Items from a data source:
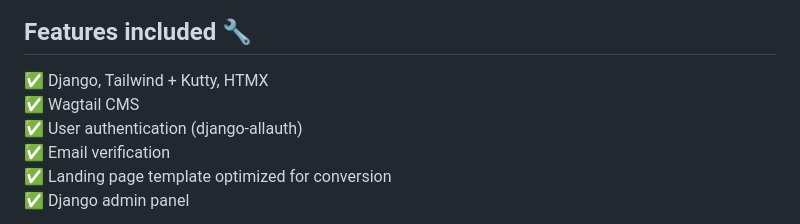
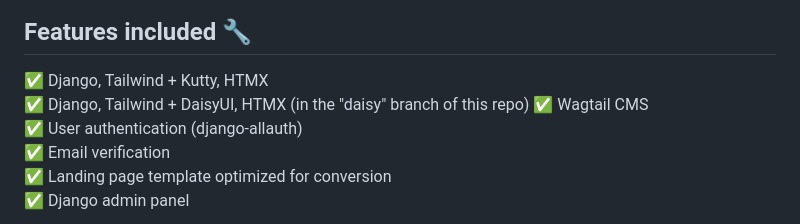
Before and after one commit to cangeorgecode/Django_Boilerplate_Free, a Markdown page: README.md, the part around the change. Rendered like a GitHub page.

```diff
--- a/README.md
+++ b/README.md
@@ -31,6 +31,7 @@
 ## Features included  🔧
 
 ✅ Django, Tailwind + Kutty, HTMX
+✅ Django, Tailwind + DaisyUI, HTMX (in the "daisy" branch of this repo)
 ✅ Wagtail CMS
 ✅ User authentication (django-allauth)
 ✅ Email verification
```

Activity: Output the whole of the data, unchanged; keep the pictures out.

Finished task:
Before and after one commit to cangeorgecode/Django_Boilerplate_Free, a Markdown page: README.md, the part around the change. Rendered like a GitHub page.

```diff
--- a/README.md
+++ b/README.md
@@ -31,6 +31,7 @@
 ## Features included  🔧
 
 ✅ Django, Tailwind + Kutty, HTMX
+✅ Django, Tailwind + DaisyUI, HTMX (in the "daisy" branch of this repo)
 ✅ Wagtail CMS
 ✅ User authentication (django-allauth)
 ✅ Email verification
```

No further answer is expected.